As the answer, give every line of the records that includes the word "SystemNavigator".

= Beginning of Section =

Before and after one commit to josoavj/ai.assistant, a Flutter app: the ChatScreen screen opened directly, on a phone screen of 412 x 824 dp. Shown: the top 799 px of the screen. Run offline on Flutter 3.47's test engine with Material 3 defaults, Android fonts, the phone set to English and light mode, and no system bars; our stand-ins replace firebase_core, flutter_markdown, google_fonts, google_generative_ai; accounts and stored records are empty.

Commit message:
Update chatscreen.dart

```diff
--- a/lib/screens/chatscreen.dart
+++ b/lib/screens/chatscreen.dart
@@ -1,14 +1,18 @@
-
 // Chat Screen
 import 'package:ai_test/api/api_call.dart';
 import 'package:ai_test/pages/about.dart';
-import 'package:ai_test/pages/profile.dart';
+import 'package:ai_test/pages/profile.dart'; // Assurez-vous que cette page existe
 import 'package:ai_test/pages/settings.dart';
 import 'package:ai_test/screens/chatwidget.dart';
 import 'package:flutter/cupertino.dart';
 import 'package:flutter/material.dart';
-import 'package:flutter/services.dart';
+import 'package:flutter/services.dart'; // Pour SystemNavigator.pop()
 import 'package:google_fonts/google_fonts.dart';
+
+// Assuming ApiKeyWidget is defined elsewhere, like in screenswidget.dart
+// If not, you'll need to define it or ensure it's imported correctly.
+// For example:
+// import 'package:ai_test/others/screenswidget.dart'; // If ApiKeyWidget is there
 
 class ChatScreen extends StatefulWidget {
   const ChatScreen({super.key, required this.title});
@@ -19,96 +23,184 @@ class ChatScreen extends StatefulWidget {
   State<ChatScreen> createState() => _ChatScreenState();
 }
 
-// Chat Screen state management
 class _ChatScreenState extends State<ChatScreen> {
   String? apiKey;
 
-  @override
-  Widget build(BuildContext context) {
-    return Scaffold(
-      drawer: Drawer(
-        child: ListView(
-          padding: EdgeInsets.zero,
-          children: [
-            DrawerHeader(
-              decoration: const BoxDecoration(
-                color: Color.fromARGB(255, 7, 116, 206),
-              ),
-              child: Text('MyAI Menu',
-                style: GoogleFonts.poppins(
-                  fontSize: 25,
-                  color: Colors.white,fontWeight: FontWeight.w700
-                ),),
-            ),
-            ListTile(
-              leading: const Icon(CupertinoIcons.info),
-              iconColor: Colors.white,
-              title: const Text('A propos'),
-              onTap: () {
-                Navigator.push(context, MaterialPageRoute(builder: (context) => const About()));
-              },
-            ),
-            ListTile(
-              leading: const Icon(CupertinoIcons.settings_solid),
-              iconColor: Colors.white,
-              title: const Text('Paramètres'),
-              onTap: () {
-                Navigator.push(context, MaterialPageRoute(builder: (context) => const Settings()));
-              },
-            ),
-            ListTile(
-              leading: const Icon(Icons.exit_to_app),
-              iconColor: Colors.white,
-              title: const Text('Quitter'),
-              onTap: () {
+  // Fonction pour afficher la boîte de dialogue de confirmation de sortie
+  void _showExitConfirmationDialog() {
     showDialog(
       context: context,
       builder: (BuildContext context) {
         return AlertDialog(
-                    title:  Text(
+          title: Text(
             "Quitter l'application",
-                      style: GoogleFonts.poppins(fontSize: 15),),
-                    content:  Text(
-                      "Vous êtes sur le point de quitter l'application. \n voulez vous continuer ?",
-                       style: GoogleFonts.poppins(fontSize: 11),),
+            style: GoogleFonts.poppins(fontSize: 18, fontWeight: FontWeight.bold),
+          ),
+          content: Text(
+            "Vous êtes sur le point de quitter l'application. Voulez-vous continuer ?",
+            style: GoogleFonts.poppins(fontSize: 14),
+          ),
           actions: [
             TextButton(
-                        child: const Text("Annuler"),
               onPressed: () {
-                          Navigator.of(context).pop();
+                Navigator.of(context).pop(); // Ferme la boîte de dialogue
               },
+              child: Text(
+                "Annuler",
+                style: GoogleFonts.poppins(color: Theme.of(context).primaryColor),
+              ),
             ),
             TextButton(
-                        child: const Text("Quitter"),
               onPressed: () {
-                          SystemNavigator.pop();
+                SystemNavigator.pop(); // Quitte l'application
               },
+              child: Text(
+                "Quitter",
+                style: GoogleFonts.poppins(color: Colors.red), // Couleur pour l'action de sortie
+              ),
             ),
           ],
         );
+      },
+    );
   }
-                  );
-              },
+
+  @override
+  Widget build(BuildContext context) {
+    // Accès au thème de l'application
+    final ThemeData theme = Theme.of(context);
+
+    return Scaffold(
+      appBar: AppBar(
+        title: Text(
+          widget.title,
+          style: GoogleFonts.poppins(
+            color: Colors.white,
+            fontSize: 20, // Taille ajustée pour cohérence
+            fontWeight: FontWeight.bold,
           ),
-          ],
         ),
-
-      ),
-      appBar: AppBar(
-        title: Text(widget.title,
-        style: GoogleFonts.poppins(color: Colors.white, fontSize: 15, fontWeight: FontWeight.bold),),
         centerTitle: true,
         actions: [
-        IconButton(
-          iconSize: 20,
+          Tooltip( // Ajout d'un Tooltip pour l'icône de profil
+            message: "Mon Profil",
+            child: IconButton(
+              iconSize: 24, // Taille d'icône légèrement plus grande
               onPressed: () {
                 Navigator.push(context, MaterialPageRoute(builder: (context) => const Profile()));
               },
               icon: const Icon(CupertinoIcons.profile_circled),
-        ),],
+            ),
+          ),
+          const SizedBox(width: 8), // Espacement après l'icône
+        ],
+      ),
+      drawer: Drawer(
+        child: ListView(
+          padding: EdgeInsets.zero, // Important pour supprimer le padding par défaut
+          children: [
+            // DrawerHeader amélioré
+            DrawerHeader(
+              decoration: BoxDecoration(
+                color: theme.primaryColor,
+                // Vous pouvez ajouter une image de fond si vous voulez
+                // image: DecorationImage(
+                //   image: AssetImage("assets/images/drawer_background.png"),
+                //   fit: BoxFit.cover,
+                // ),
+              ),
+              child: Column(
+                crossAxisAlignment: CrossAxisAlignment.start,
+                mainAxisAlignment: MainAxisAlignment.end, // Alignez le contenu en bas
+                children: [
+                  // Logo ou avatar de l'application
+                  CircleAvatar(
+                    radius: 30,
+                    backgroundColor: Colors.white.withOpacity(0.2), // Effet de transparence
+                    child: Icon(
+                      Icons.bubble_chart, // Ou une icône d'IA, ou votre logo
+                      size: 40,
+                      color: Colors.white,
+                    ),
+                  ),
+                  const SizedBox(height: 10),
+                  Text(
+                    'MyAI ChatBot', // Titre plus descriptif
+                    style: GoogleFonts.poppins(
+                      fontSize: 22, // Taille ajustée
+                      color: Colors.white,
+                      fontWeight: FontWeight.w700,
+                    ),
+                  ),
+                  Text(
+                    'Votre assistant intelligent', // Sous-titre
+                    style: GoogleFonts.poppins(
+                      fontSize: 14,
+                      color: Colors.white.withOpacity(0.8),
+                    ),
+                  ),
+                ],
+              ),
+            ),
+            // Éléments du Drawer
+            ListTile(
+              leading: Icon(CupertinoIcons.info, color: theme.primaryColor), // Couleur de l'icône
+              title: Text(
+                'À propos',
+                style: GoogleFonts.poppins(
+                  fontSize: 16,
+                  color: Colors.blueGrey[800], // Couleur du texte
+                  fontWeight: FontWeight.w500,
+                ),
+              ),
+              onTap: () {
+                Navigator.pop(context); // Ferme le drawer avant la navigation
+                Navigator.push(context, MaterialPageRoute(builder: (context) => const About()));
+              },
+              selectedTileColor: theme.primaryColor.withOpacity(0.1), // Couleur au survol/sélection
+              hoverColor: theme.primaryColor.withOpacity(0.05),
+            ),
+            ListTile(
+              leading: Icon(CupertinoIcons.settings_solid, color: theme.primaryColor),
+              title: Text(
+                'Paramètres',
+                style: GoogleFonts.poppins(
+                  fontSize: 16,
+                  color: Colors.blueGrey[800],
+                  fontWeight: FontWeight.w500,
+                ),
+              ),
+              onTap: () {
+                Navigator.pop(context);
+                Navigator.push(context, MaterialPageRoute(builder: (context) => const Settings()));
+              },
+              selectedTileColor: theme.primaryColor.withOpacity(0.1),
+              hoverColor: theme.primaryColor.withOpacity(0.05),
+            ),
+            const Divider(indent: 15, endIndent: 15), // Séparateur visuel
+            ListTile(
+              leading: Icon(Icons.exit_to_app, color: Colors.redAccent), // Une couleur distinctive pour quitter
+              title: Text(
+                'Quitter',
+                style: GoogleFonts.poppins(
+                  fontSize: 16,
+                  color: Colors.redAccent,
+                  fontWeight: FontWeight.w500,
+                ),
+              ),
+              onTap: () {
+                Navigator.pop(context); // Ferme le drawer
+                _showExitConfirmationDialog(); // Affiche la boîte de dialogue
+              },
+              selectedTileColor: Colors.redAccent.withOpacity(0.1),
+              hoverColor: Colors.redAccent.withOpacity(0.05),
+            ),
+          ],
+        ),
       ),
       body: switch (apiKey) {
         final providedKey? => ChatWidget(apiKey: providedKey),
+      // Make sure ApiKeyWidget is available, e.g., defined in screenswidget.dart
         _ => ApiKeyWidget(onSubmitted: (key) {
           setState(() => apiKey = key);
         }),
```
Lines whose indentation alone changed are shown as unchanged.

= End of Section =

### Task result
+import 'package:flutter/services.dart'; // Pour SystemNavigator.pop()
-                          SystemNavigator.pop();
+                SystemNavigator.pop(); // Quitte l'application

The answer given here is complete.